Yes, blueberries are listed in the table (serving size 4.2 ounces) with an FP of 11 grams. But 1/2 cup of blueberries represents a 2.6 ounce serving size having an FP of only 7 grams. Also, many of the recipes only call for 1/3 cup making the FP value even lower. The FP grams of blueberries represent sugar and fiber and can absolutely feed gut bacteria. But moderate serving sizes should be well tolerated as long as overall FP is controlled.
You are correct: The symptom potential is higher for higher FP values. As stated in the book, 7 grams FP or less in a single meal (all food in the meal combined) is considered low. Up to 15 grams (all foods in a meal) is considered moderate, etc. Reduce the total FP for a meal if needed by reducing serving size or choosing lower FP foods.
Probiotics are discussed in the book. A general rule of thumb is that probiotics that don’t produce gas are the safest – L. acidophilus, B. bifida, etc.
For determining FP for foods not listed you can look up the nutrition facts and use the FP tool on this site, or for a rough estimate, count up total carbs minus fiber, divide by two and add fiber grams to that subtotal.
1. aloe vera – relatively low carb and should be fine.
2. Kambucha (3 ounce serving has about 3 grams of FP) and femented foods like sauerkraut (1/2 cup, 71 grams is FP = 3 grams). For Kambucha, opt for lower carb / lower sugar brands or recipes.
3. Spirulina: FP is about 4 grams for a one ounce serving.
4. Soaked flax seeds(I swallow them whole for constipation). Flax seeds are mostly fiber – FP = 9 grams for a 1.1 ounce serving. Flax seeds are in the ebooks and second printings of the paperbacks.

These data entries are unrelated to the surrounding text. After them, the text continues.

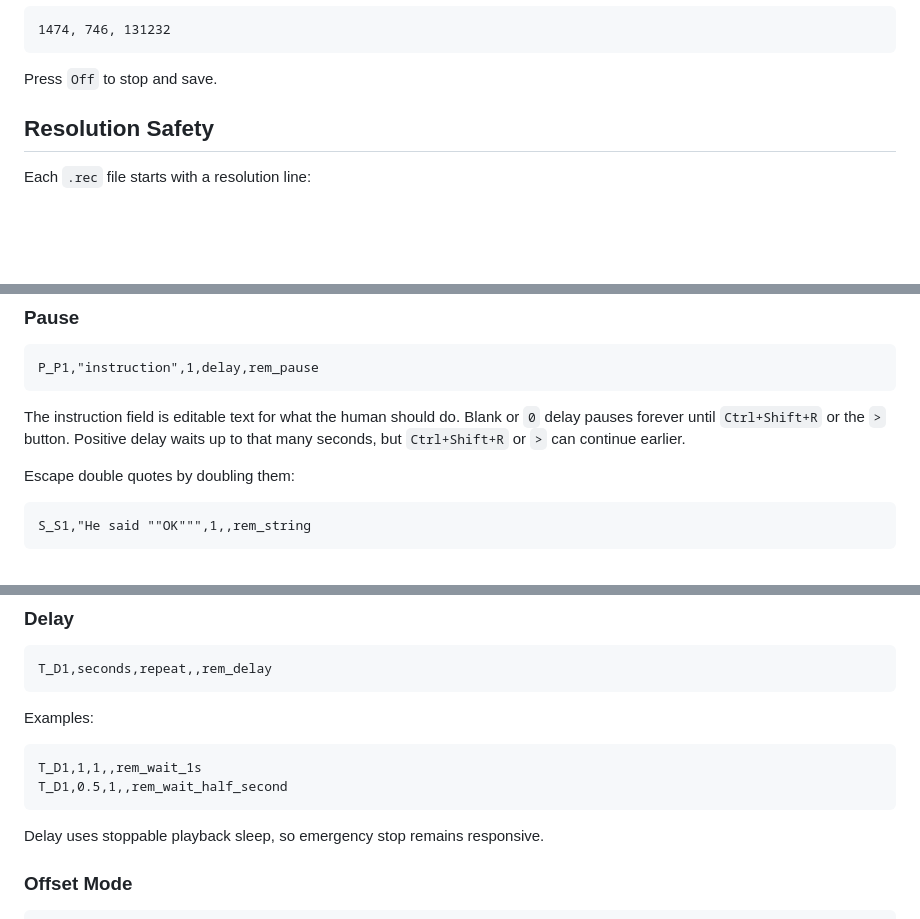
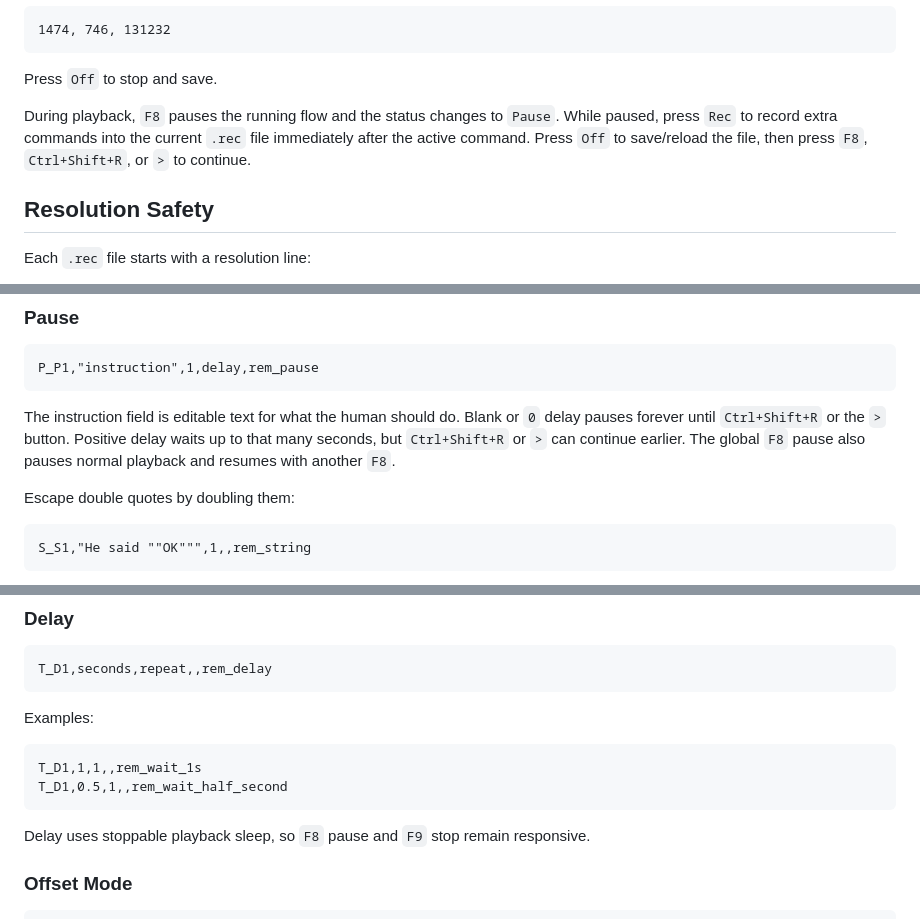
Before and after one commit to phyzjqkl/HandyRecorder, a Markdown page: README.MD, 3 parts joined by grey strips. Drawn GitHub-style; blank space fills up the shorter version.

````diff
--- a/README.MD
+++ b/README.MD
@@ -105,6 +111,10 @@ Example:
 ```
 
 Press `Off` to stop and save.
+
+During playback, `F8` pauses the running flow and the status changes to `Pause`.
+While paused, press `Rec` to record extra commands into the current `.rec` file immediately after the active command.
+Press `Off` to save/reload the file, then press `F8`, `Ctrl+Shift+R`, or `>` to continue.
 
 ## Resolution Safety
 
@@ -233,6 +243,7 @@ P_P1,"instruction",1,delay,rem_pause
 The instruction field is editable text for what the human should do.
 Blank or `0` delay pauses forever until `Ctrl+Shift+R` or the `>` button.
 Positive delay waits up to that many seconds, but `Ctrl+Shift+R` or `>` can continue earlier.
+The global `F8` pause also pauses normal playback and resumes with another `F8`.
 
 Escape double quotes by doubling them:
 
@@ -253,7 +264,7 @@ T_D1,1,1,,rem_wait_1s
 T_D1,0.5,1,,rem_wait_half_second
 ```
 
-Delay uses stoppable playback sleep, so emergency stop remains responsive.
+Delay uses stoppable playback sleep, so `F8` pause and `F9` stop remain responsive.
 
 ### Offset Mode
 
````
Also changed, not shown: other parts of README.MD (+22 -4 lines).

5. Can using toothpaste with xylitol feed the bacteria? Should be fine. Not much xylitol used and you only rinse with it.